Records for the exercise Block Start
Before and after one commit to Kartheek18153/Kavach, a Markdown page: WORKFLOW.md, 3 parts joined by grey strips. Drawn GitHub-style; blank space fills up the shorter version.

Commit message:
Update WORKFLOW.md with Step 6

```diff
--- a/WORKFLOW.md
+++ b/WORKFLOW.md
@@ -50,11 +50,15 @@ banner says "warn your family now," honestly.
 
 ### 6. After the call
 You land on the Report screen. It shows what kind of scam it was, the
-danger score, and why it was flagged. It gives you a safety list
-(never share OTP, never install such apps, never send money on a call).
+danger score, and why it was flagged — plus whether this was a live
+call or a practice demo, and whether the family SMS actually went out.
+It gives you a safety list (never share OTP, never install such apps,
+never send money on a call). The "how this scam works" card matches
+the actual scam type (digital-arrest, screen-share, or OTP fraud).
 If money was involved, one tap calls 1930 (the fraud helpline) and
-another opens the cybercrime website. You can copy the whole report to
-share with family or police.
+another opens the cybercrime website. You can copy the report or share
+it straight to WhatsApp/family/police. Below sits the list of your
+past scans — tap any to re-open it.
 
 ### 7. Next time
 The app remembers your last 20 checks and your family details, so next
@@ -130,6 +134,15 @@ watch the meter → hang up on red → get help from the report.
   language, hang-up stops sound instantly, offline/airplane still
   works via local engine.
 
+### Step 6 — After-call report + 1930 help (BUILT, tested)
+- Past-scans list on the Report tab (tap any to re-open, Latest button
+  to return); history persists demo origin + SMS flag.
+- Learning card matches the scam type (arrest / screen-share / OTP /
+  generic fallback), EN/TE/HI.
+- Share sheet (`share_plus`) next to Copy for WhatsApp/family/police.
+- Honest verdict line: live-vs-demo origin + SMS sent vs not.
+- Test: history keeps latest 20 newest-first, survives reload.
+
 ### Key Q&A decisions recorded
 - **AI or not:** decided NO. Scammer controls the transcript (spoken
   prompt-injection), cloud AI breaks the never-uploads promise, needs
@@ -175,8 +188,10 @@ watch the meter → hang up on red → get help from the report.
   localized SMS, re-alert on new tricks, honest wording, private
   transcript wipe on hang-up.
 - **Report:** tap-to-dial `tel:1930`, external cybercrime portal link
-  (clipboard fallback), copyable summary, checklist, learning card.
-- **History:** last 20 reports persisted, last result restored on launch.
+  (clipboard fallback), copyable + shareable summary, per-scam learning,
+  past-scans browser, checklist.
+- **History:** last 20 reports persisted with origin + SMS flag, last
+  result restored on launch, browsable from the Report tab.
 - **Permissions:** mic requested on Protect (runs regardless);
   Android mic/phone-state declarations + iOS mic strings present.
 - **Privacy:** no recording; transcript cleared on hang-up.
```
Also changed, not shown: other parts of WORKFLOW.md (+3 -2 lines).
Records for the exercise Block End
Records for the exercise Block Start
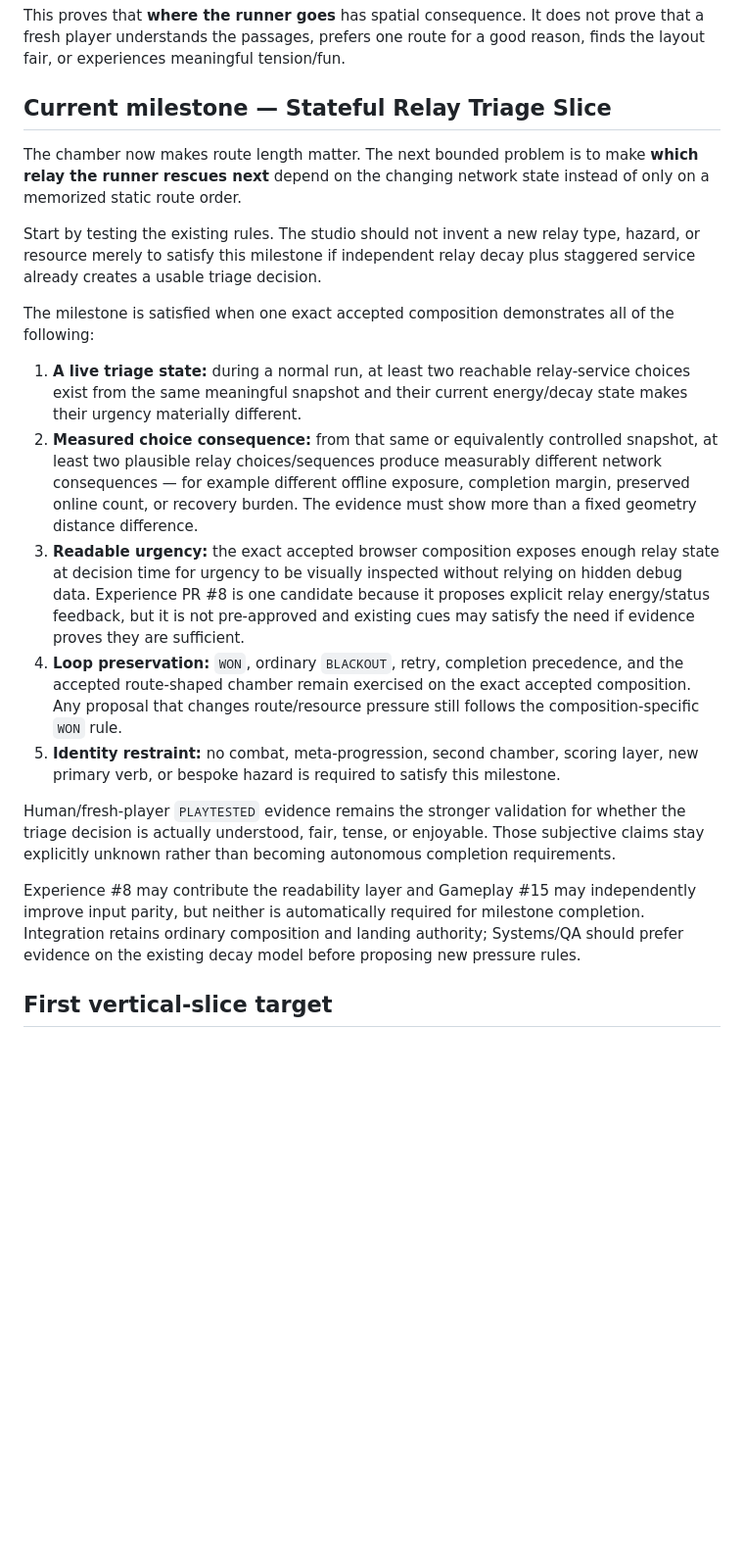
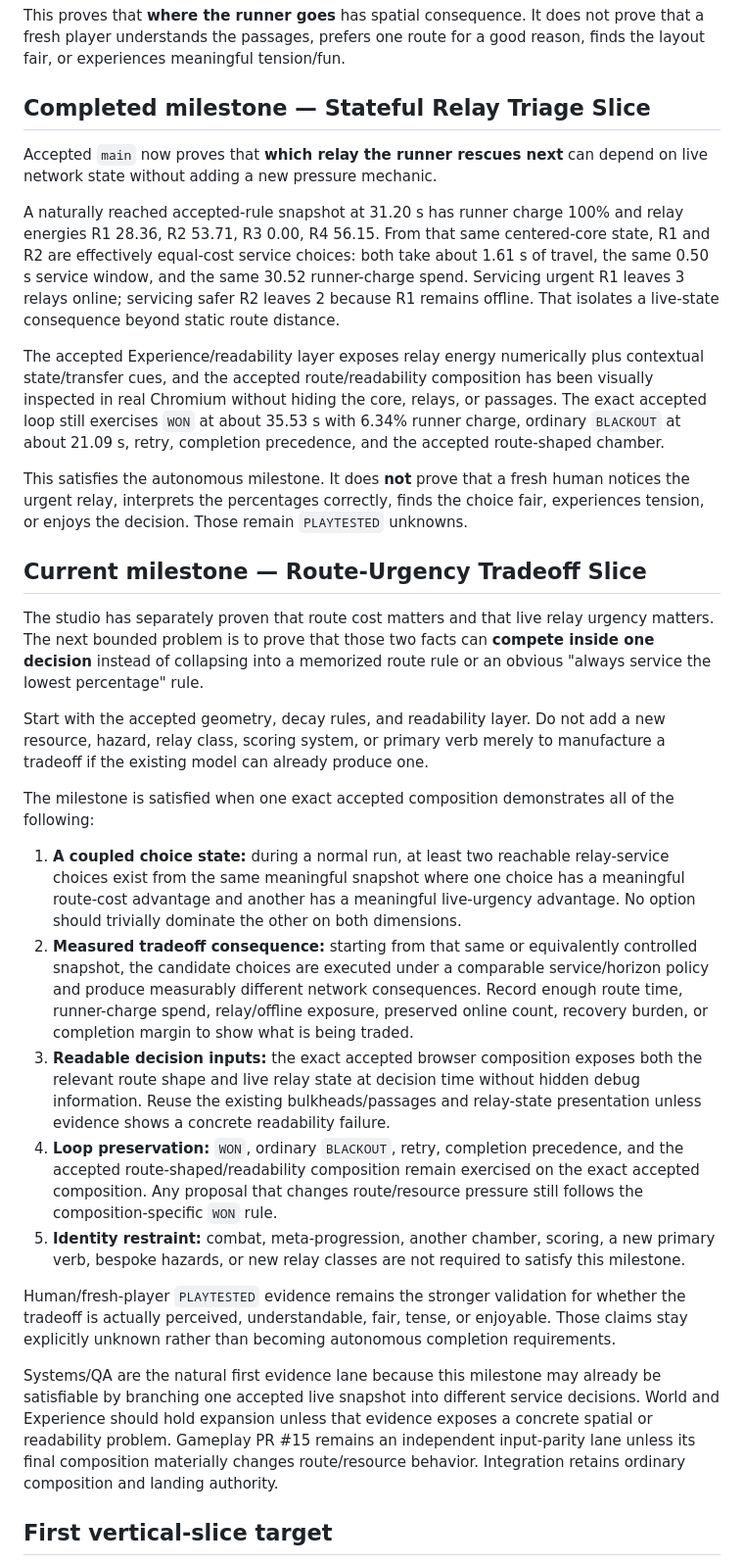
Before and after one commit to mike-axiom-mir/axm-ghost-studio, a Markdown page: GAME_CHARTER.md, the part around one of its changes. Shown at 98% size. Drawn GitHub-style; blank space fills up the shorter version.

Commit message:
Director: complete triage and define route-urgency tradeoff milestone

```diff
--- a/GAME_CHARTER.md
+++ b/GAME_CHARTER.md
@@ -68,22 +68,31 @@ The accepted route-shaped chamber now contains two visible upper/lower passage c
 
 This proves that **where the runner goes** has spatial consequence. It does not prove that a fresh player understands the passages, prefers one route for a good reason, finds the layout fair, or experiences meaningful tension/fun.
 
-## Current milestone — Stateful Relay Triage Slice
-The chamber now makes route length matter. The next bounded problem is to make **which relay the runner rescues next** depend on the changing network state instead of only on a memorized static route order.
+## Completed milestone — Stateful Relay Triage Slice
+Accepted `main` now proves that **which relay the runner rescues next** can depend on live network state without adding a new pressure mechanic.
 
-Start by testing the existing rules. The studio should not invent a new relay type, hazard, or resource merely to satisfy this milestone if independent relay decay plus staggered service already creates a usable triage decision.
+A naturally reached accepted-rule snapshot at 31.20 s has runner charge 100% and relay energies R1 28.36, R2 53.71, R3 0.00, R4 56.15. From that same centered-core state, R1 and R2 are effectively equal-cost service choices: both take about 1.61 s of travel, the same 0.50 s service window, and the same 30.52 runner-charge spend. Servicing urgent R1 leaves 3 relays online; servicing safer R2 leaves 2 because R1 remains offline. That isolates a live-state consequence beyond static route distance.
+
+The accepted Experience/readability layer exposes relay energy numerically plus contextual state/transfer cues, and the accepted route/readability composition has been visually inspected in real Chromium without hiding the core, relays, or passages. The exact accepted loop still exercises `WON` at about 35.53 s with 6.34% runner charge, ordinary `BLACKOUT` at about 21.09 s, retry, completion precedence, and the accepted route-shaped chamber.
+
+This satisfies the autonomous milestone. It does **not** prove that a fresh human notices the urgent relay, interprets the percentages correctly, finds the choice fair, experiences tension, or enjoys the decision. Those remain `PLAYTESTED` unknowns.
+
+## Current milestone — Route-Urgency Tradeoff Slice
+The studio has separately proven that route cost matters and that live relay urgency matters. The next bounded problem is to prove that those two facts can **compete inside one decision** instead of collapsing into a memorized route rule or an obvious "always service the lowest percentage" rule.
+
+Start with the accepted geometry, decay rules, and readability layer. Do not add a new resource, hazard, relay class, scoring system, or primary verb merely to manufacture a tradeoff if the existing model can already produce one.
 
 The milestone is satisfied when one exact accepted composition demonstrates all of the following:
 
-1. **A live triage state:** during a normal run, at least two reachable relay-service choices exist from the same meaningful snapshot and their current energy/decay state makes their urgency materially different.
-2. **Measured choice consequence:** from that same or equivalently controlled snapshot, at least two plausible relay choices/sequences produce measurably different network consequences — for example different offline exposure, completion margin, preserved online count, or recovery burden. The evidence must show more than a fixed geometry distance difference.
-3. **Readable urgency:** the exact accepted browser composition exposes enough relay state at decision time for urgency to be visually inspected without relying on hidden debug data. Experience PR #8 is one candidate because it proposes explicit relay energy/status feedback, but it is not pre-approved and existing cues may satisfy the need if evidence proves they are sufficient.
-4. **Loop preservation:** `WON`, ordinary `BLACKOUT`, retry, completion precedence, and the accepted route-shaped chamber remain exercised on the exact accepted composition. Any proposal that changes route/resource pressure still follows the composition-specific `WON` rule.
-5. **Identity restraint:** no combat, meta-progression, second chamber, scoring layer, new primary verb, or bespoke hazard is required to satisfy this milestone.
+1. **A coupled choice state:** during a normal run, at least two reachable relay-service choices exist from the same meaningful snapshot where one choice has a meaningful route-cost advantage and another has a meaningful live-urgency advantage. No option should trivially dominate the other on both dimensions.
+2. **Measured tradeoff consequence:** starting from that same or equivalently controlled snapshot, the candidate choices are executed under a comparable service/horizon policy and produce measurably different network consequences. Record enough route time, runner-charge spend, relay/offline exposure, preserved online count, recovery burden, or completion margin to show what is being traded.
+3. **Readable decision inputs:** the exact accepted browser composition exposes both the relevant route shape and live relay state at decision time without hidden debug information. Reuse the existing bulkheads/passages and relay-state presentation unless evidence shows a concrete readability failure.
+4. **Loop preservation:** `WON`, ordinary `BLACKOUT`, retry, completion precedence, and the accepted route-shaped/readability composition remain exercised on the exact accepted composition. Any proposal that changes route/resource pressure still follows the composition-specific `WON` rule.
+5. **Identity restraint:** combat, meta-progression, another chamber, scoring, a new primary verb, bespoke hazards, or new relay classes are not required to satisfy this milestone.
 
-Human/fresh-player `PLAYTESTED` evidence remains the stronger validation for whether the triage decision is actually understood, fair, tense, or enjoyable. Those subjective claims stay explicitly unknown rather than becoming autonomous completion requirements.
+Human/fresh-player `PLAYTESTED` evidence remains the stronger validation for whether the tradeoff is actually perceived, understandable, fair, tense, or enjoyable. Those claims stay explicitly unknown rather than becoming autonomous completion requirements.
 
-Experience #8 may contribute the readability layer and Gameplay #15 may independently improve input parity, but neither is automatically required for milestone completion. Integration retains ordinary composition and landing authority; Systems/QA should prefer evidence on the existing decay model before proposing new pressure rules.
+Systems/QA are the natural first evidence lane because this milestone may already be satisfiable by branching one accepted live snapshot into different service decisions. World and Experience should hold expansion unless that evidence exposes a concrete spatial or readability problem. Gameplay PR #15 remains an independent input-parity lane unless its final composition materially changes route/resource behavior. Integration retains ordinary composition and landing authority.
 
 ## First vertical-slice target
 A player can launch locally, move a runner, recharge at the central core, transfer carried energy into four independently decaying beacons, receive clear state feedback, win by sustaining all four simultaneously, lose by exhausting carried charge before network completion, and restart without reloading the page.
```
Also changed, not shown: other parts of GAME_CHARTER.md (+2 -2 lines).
Records for the exercise Block End
Records for the exercise Block Start
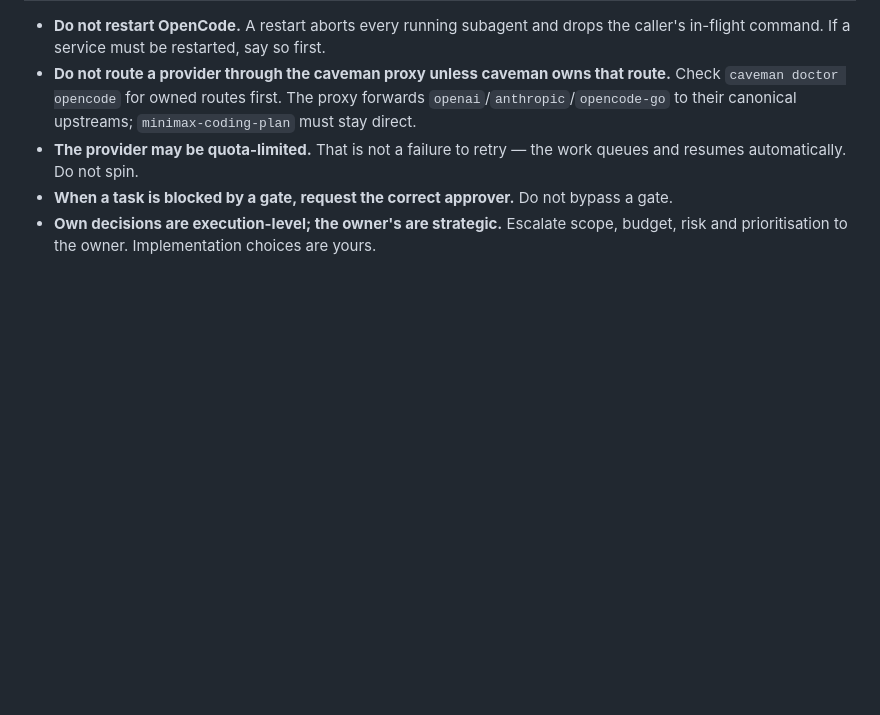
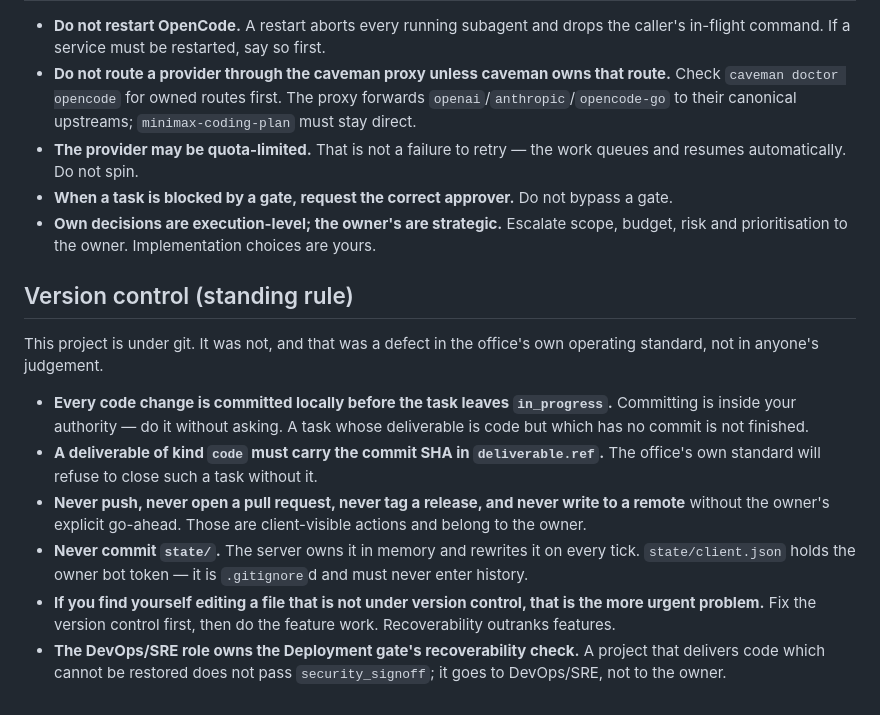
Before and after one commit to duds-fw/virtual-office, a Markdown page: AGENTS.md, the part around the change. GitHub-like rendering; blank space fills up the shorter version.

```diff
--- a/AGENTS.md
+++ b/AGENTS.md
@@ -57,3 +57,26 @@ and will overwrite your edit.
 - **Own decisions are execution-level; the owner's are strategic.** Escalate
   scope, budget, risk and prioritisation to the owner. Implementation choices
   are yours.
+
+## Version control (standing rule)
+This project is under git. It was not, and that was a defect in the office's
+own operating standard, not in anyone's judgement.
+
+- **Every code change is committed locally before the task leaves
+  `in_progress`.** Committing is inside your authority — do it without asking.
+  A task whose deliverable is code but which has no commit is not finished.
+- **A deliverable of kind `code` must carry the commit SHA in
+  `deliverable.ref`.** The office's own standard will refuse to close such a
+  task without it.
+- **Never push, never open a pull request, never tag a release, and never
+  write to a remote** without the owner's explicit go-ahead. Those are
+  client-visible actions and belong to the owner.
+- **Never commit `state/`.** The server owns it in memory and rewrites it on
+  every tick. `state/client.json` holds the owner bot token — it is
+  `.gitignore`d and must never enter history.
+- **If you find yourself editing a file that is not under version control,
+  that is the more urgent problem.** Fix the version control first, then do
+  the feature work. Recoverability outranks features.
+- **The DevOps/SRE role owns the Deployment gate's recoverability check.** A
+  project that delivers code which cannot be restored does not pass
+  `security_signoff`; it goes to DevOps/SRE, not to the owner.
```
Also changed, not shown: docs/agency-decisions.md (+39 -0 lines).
Records for the exercise Block End
**Assignment**
If the word "exact" appears in a line above, copy that line.

**Answer to this task**
+The accepted Experience/readability layer exposes relay energy numerically plus contextual state/transfer cues, and the accepted route/readability composition has been visually inspected in real Chromium without hiding the core, relays, or passages. The exact accepted loop still exercises `WON` at about 35.53 s with 6.34% runner charge, ordinary `BLACKOUT` at about 21.09 s, retry, completion precedence, and the accepted route-shaped chamber.
 The milestone is satisfied when one exact accepted composition demonstrates all of the following:
-3. **Readable urgency:** the exact accepted browser composition exposes enough relay state at decision time for urgency to be visually inspected without relying on hidden debug data. Experience PR #8 is one candidate because it proposes explicit relay energy/status feedback, but it is not pre-approved and existing cues may satisfy the need if evidence proves they are sufficient.
-4. **Loop preservation:** `WON`, ordinary `BLACKOUT`, retry, completion precedence, and the accepted route-shaped chamber remain exercised on the exact accepted composition. Any proposal that changes route/resource pressure still follows the composition-specific `WON` rule.
+3. **Readable decision inputs:** the exact accepted browser composition exposes both the relevant route shape and live relay state at decision time without hidden debug information. Reuse the existing bulkheads/passages and relay-state presentation unless evidence shows a concrete readability failure.
+4. **Loop preservation:** `WON`, ordinary `BLACKOUT`, retry, completion precedence, and the accepted route-shaped/readability composition remain exercised on the exact accepted composition. Any proposal that changes route/resource pressure still follows the composition-specific `WON` rule.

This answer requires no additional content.